Well, they don’t always work together well. I don’t want to make it sound like they work poorly, but you can imagine in a group of four or five folks there is always someone who is more dominant than another person or more softly spoken than someone else. I am always careful to ensure everybody gets an equal opportunity to contribute. Even given equal opportunity not everyone contributes at the same level, but that's OK because everyone is their own personality and they have whatever they have to bring to the table.
One of the things I like to do when we start in addition to a round table of introducing ourselves, is to ask team members to thoroughly read and research before our first meeting and to give their initial thoughts and ideas. I give everyone equal time to do that. We don’t make any judgments about what is said, so everyone leaves the call without any criticism of their thoughts or ideas, but they have everyone's perspectives. They can soak on all that for a little while before we come back to the next call. That’s when we’ll start thinking about things more critically, coming up with other ideas and working our way forward.
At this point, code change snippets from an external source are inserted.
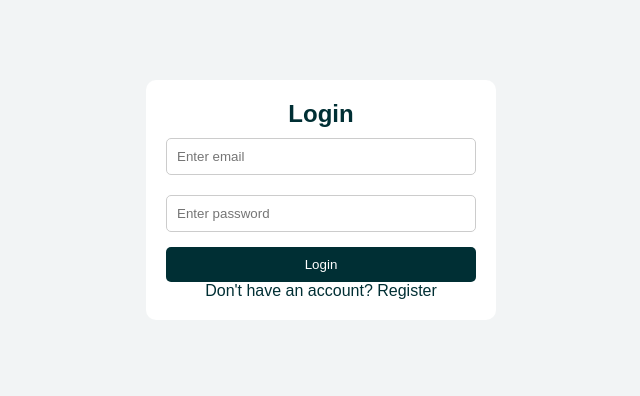
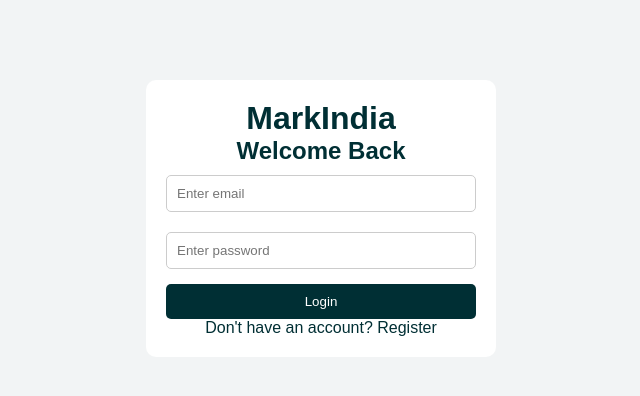
Before and after one commit to vasudevanm18/MarkIndia, a plain HTML site: page login.html in a window 1280 px wide. Shown: the whole page, without its empty margins (319-959 px from the left). Drawn offline with Linux system fonts and the light colour scheme.

Commit message:
Update login.html

```diff
--- a/login.html
+++ b/login.html
@@ -14,16 +14,19 @@
 
 <body>
 
-  <div class="auth-container">
-    <h2>Login</h2>
+  <div class="auth-container modern">
+  <h1 class="brand">MarkIndia</h1>
+  <h2>Welcome Back</h2>
 
-    <input type="email" id="email" placeholder="Enter email">
-    <input type="password" id="password" placeholder="Enter password">
+  <input type="email" id="email" placeholder="Enter email">
+  <input type="password" id="password" placeholder="Enter password">
 
-    <button onclick="login()">Login</button>
+  <button onclick="login()">Login</button>
 
-    <p>Don't have an account? <a href="register.html">Register</a></p>
-  </div>
+  <p class="switch">Don't have an account?
+    <a href="register.html">Register</a>
+  </p>
+</div>
 
   <!-- JS -->
   <script src="js/firebase.js"></script>
```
We've also had teams where other ideas tangential to the original challenge have come up. They wouldn't be appropriate solutions to submit based on the challenge request, but are sort of related, which we think could help the seeker. Even though it's not part of the challenge we'll go back to the seeker and say: ‘hey we've an additional idea, would you be willing to look at it?’
Some seekers are willing.
Has that borne fruit?
We know that those are long shots, but we have gotten interest.
How much success have you enjoyed with IdeaConnection?
We have won some challenges, but I’d like to see a higher percentage of challenges won. I work with IdeaConnection all the time to learn what I can do better to make my team's chances better. It has been worth my time, but I wouldn't say we’ve been exceedingly successful.
What excites you about being part of the challenge teams?
I love learning new things. I come away after working with these folks knowing just a little bit more on whatever it was we were working on. I am a constant student so I love that aspect of it. I also have really enjoyed my global roles over the years, and while I have stepped away from a full-time professional life and moved to academia I have missed that global aspect of work. So, it's been great to have these teams, especially when there is a rapport with team members where you can have conversations that are not just focused on the challenge. And that makes it a lot of fun for me.